Author of Another Place You’ve Never Been (the prequel to I Know This Much is True?), debut novelist Rebecca Kauffman posted a thought-provoking piece on publishersweekly.com called “Is Social Media Toxic to Writing?” Ms. Kauffman explores an issue that I wrangled with for years, ever since publishing my first book way back in the Stone Ages of 2003 (hard to believe, but in that year there were no such things as Facebook , Twitter , Tumblr , or Instagram ): Do I succumb to the pressure and become a social media who**? For many years, I resisted. Social media platforms were dumb, fake (goddamn phonies, to quote Holden C.), pointless, and a waste of the space-time continuum.
Then, in 2013, I published my first novel and reality hit me like a stinky fish from Tsukiji Market across the face –> No social media presence = No chance of building a core audience = No chance of landing an agent = No chance of signing with a respectable publisher = No chance of turning my dream into a full-time career. So what did I do?
Well, I think the answer is obvious by now. Perhaps Nick Carraway would be disappointed in my decision to sell out, but then again maybe Jay Gatsby would have seen it like Carraway described in Fitzgerald’s classic novel:
“And as I sat there brooding on the old, unknown world, I thought of Gatsby’s wonder when he first picked out the green light at the end of Daisy’s dock.”
Although Ms. Kauffman looks at literary superhero Murakami Haruki as a case in point as to whether one should spend hours on social media daily, exposing intimate parts of yourself and your inner-workings to the public (the Japanese literary superhero is notorious for giving very few interviews or public readings, let alone using social media on a regular basis), I think it’s dangerous to seek guidance in this area from a writer such as Murakami; for anyone who started a career in writing after 2004, the rules of engagement are forever changed.
I believe it was Jonathan Franzen, celebrated author of The Corrections and Freedom, who said it best when he expressed his sorrow for young writers trying to make a go of it in today’s publishing world because they are so pressured to spend time Tweeting and Facebooking, for example, that it takes time away from their craft. Franzen is especially irked by Twitter, telling all those who gathered for a talk of his at Tulane University in 2012:
“Twitter is unspeakably irritating. Twitter stands for everything I oppose. It’s hard to cite facts or create an argument in 140 characters … It’s like if Kafka had decided to make a video semaphoring The Metamorphosis. Or it’s like writing a novel without the letter ‘P’… It’s the ultimate irresponsible medium. People I care about are readers … particularly serious readers and writers, these are my people. And we do not like to yak about ourselves.”
Ultimately, I think Ms. Kauffman would agree with Franzen when she ends her Publishers Weekly piece by stating:

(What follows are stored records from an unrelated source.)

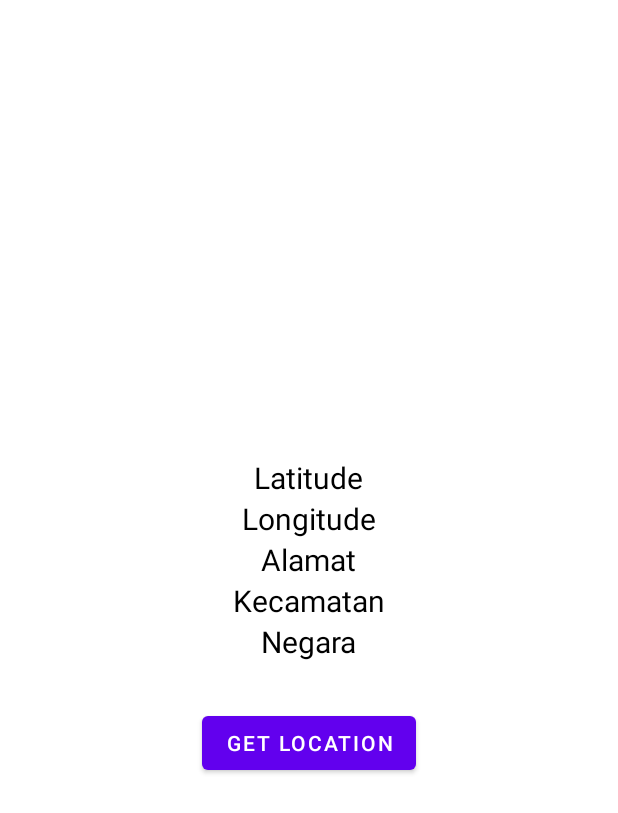
After one commit to josephananda/HERANLPTest, an Android app: the LocationActivity screen opened directly, with no data from a screen before it, on a phone screen of 412 x 824 dp. The commit adds this screen. Shown: the top 813 px of the screen. Run offline under Robolectric (Android 15) with nearby library versions, the phone set to English and light mode, and no system bars.

Commit message:
Adding Get Location Feature

```diff
--- a/app/src/main/java/com/jadeappstudio/heranlptest/HomeActivity.kt
+++ b/app/src/main/java/com/jadeappstudio/heranlptest/HomeActivity.kt
@@ -22,5 +22,9 @@ class HomeActivity : AppCompatActivity() {
         btnToSOS.setOnClickListener {
             startActivity(Intent(this@HomeActivity, SOSActivity::class.java))
         }
+
+        btnToLocation.setOnClickListener {
+            startActivity(Intent(this@HomeActivity, LocationActivity::class.java))
+        }
     }
 }
--- a/app/src/main/res/layout/activity_home.xml
+++ b/app/src/main/res/layout/activity_home.xml
@@ -35,6 +35,12 @@
             android:layout_height="wrap_content"
             android:text="To SOS Screen" />
 
+        <Button
+            android:id="@+id/btnToLocation"
+            android:layout_width="wrap_content"
+            android:layout_height="wrap_content"
+            android:text="To Location Screen" />
+
     </LinearLayout>
 
 </androidx.constraintlayout.widget.ConstraintLayout>
--- /dev/null
+++ b/app/src/main/res/layout/activity_location.xml
@@ -0,0 +1,68 @@
+<?xml version="1.0" encoding="utf-8"?>
+<androidx.constraintlayout.widget.ConstraintLayout xmlns:android="http://schemas.android.com/apk/res/android"
+    xmlns:app="http://schemas.android.com/apk/res-auto"
+    xmlns:tools="http://schemas.android.com/tools"
+    android:layout_width="match_parent"
+    android:layout_height="match_parent"
+    tools:context=".LocationActivity">
+
+    <LinearLayout
+        android:layout_width="match_parent"
+        android:layout_height="wrap_content"
+        android:orientation="vertical"
+        android:gravity="center"
+        app:layout_constraintStart_toStartOf="parent"
+        app:layout_constraintEnd_toEndOf="parent"
+        app:layout_constraintTop_toTopOf="parent"
+        app:layout_constraintBottom_toBottomOf="parent">
+
+        <TextView
+            android:id="@+id/tvLatitude"
+            android:layout_width="wrap_content"
+            android:layout_height="wrap_content"
+            android:text="Latitude"
+            android:textSize="20sp"
+            android:textColor="@color/black"/>
+
+        <TextView
+            android:id="@+id/tvLongitude"
+            android:layout_width="wrap_content"
+            android:layout_height="wrap_content"
+            android:text="Longitude"
+            android:textSize="20sp"
+            android:textColor="@color/black"/>
+
+        <TextView
+            android:id="@+id/tvAddressLine"
+            android:layout_width="wrap_content"
+            android:layout_height="wrap_content"
+            android:text="Alamat"
+            android:textSize="20sp"
+            android:textColor="@color/black"/>
+
+        <TextView
+            android:id="@+id/tvLocality"
+            android:layout_width="wrap_content"
+            android:layout_height="wrap_content"
+            android:text="Kecamatan"
+            android:textSize="20sp"
+            android:textColor="@color/black"/>
+
+        <TextView
+            android:id="@+id/tvCountry"
+            android:layout_width="wrap_content"
+            android:layout_height="wrap_content"
+            android:text="Negara"
+            android:textSize="20sp"
+            android:textColor="@color/black"/>
+
+
+        <Button
+            android:id="@+id/btnGetLocation"
+            android:layout_width="wrap_content"
+            android:layout_height="wrap_content"
+            android:text="Get Location"
+            android:layout_marginTop="30dp"/>
+    </LinearLayout>
+
+</androidx.constraintlayout.widget.ConstraintLayout>
```
Also changed, not shown: app/src/main/AndroidManifest.xml (+7 -2 lines), app/src/main/java/com/jadeappstudio/heranlptest/LocationActivity.kt (added, +86 -0 lines).
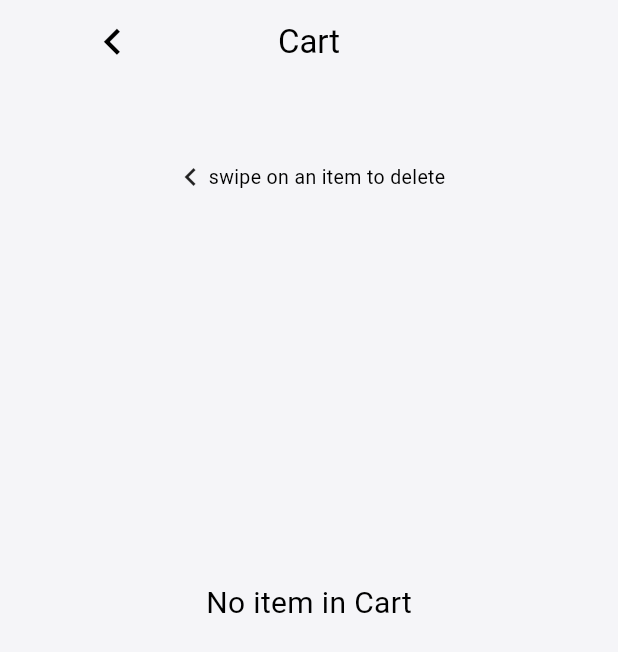
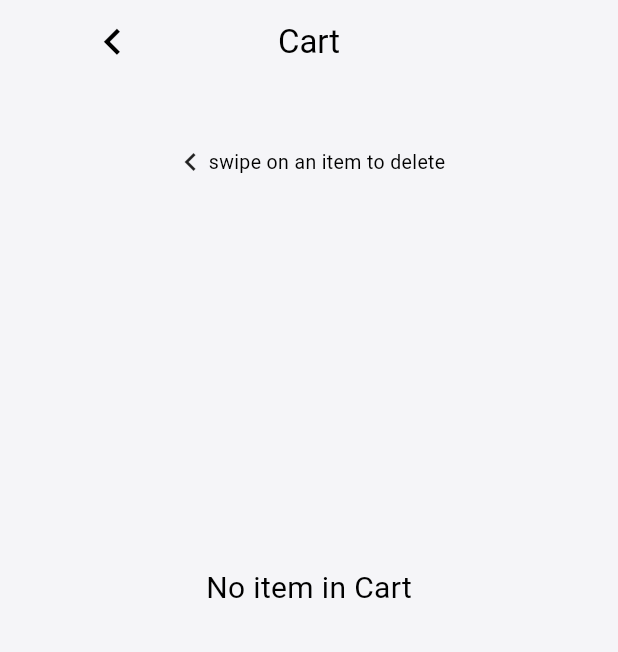
Before and after one commit to richymaysoft/richard_food_app, a Flutter app: the CardScreen screen opened directly, on a phone screen of 412 x 824 dp. Shown: the top 652 px of the screen. Run offline on Flutter 3.47's test engine with Material 3 defaults, Android fonts, the phone set to English and light mode, and no system bars; our stand-ins replace flutter_riverpod, riverpod, smooth_page_indicator; Roboto replaces fonts that are missing (SF Pro Text).

Commit message:
Update cart_screen.dart

```diff
--- a/lib/screens/cart_screen.dart
+++ b/lib/screens/cart_screen.dart
@@ -1,7 +1,7 @@
-import 'package:figma_practice/models/meal.dart';
-import 'package:figma_practice/riverpod/cart_provider.dart';
-import 'package:figma_practice/screens/checkout_address_screen.dart';
-import 'package:figma_practice/widgets/cart_item.dart';
+import '/models/meal.dart';
+import '/riverpod/cart_provider.dart';
+import '/screens/checkout2_address_screen.dart';
+import '/widgets/cart_item.dart';
 import 'package:flutter/material.dart';
 import 'package:flutter_riverpod/flutter_riverpod.dart';
 
@@ -58,12 +58,15 @@
           ),
           textAlign: TextAlign.center,
         ),
-        backgroundColor: Color(0xFFF5F5F8),
+        backgroundColor: const Color(0xFFF5F5F8),
       ),
-      body: Container(
-        padding: const EdgeInsets.only(top: 50),
-        width: 414,
-        height: screenHeight * 0.9,
+      body: ListView(children: [
+        Container(
+          padding: const EdgeInsets.only(
+            top: 40,
+          ),
+          //  width: 414,
+          //  height: screenHeight * 0.9,
           clipBehavior: Clip.antiAlias,
           decoration: ShapeDecoration(
             color: const Color(0xFFF5F5F8),
@@ -71,6 +74,7 @@
               borderRadius: BorderRadius.circular(20),
             ),
           ),
+          child: SingleChildScrollView(
             child: Column(
               crossAxisAlignment: CrossAxisAlignment.center,
               children: [
@@ -124,11 +128,11 @@
                     },
                     child: Container(
                       alignment: Alignment.center,
-                  margin: const EdgeInsets.only(top: 45),
+                      margin: const EdgeInsets.only(top: 45, bottom: 20),
                       width: 314,
                       height: 70,
                       decoration: ShapeDecoration(
-                    color: Color(0xFFFA4A0C),
+                        color: const Color(0xFFFA4A0C),
                         shape: RoundedRectangleBorder(
                           borderRadius: BorderRadius.circular(30),
                         ),
@@ -149,6 +153,8 @@
               ],
             ),
           ),
+        ),
+      ]),
     );
   }
 }
```
Lines whose indentation alone changed are shown as unchanged.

“For me, the best way to work, the only way to work, really, is to create a space for myself in which the reader’s perception of me (as a person) does not exist. It’s only after I have squashed down all awareness of myself that I’m able to access another world and explore it freely and truthfully.”